Most people who are in debt often wonder if they should spend their extra money getting out of debt or saving up for emergencies. The truth is that there’s no straightforward answer – it completely depends on your situation. There are advantages and disadvantages to either approach, and it’s best to know these first before you decide.
Prioritizing Your Debt: Pros and Cons
One advantage of prioritizing your debt is that the longer it takes you to pay off your debt, the greater the total amount that you have to pay. This is because of the interest that accumulates every time you leave your debts unpaid.
Also, repaying your debt can have a huge psychological payoff. Knowing that you have unpaid debt often adds to your daily stress, so once you’re debt-free it will feel like a weight has been lifted. The sooner you relieve yourself of the anxiety caused by debt, the happier and the healthier you’ll feel.
There is a disadvantage, however. Choosing to repay your debt first may leave you worried about your financial future if you don’t have enough savings. In case there’s a financial emergency – such as illness or sudden loss of income – you might be pushed further into debt.
But how do you know if you have enough savings set aside?
Knowing When to Save Up First
If you feel like you don’t have enough savings to cover emergency expenses, it might be a good idea to evaluate your financial situation first before you repay your debt.
Here are some questions you can consider:
1) Do you have ample health and life insurance?
You don’t have to worry about saving up for medical emergencies if you and your family have enough insurance coverage. But, without health insurance, you should consider padding up your savings first before you focus on completely repaying your debts.
2) Is your home or vehicle insured?
Home and vehicle emergencies can be costly, so if you’re uninsured for these properties, build your savings first to cover possible emergency expenses. With enough insurance coverage, though, then you may not need to set aside so much. Review your policies, and if you find that you have enough coverage, use your extra income to pay off your debts.
3) Can your household function without your income?
If you have many dependents who rely on your income, the more you need savings in case of emergency expenses. The general rule of thumb is to save one or two months’ worth of living expenses for each dependent.
Until you’ve saved that much, pay only the minimum balance of your monthly debt repayments. Once you have enough savings, you can start rolling over your extra income to additional debt repayment.
Repay Your Debts First or Save Up?
In summary, if you don’t have dependents and you have enough insurance coverage, it may be a good idea to prioritize paying off your debts. But, if you think you don’t have enough savings to protect yourself against emergencies, it may be best to only make your minimum debt payments until you’ve saved enough.
Another way to do it is the balanced approach. The direct part of your extra funds to debt repayment, and another part to savings. The amount you’ll be contributing to either goal will depend on your specific needs.
For example, if you have some health insurance to protect yourself with, you may want to direct 70% of your extra funds to debt repayment and only 30% to savings. Or, if you have only minimal debt and can completely repay it within the year, you can send 30% of your extra money to your debt, and the rest goes to building up your savings.
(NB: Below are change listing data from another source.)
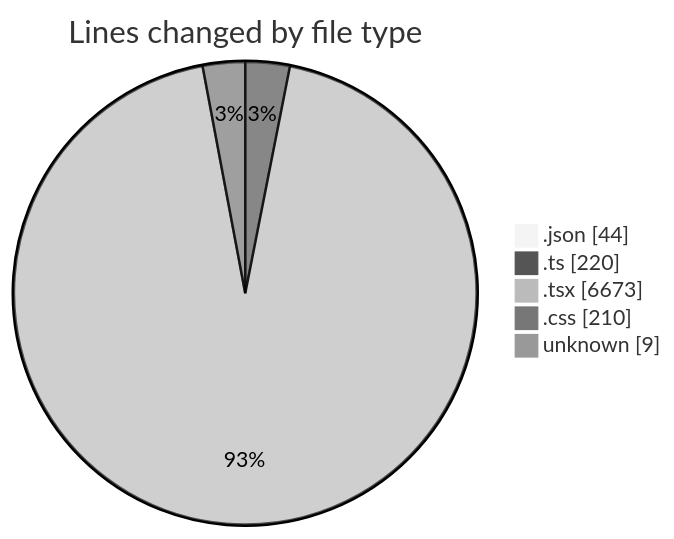
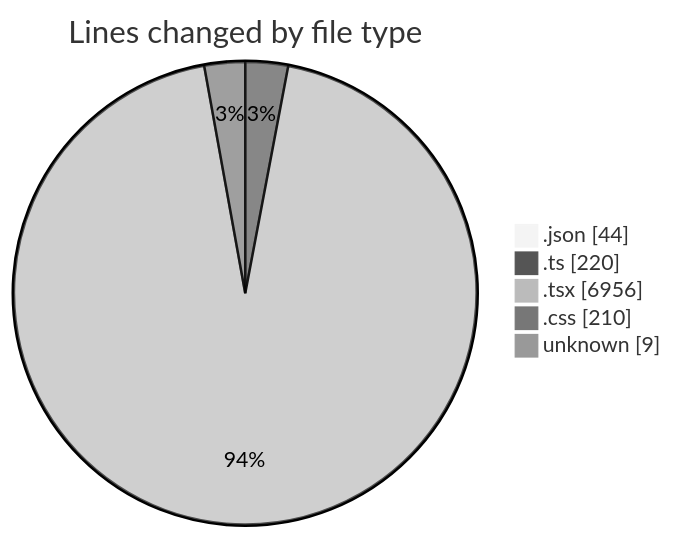
One commit to julien-gomy/code-tracking changed the first of 2 diagrams in 2025-10-24/eventscop-frontend-guide__workspace_/README.md. Above: the diagram before and after it, drawn with Mermaid (neutral theme). The commit also changed other lines of this file and 1 other file, not shown here.

````diff
--- a/2025-10-24/eventscop-frontend-guide__workspace_/README.md
+++ b/2025-10-24/eventscop-frontend-guide__workspace_/README.md
@@ -49,9 +49,9 @@
 ```mermaid
 pie showData
 title Lines changed by file type
 ".json" : 44
 ".ts" : 220
-".tsx" : 6673
+".tsx" : 6956
 ".css" : 210
 "unknown" : 9
 ```
````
No amount of advice is going to satisfy you when you’re in debt, nevertheless, reading up about how to plan on repaying your debts could give you a slight relief. If you’re not sure about how to go about it, you could check websites like Septentrion (http://www.septentrion-nwe.org/2021/03/07/tips-to-help-you-create-a-successful-debt-repayment-plan/), which could act as your last-get-out-of-debt guide.
With a thorough evaluation of your own financial situation, you can better decide whether to use your extra income to pay off your debt or add to your savings. There’s no single correct approach – there’s only what works for you. When you finally pick a solution that works, you’ll soon be debt free, as well as meet your savings goals.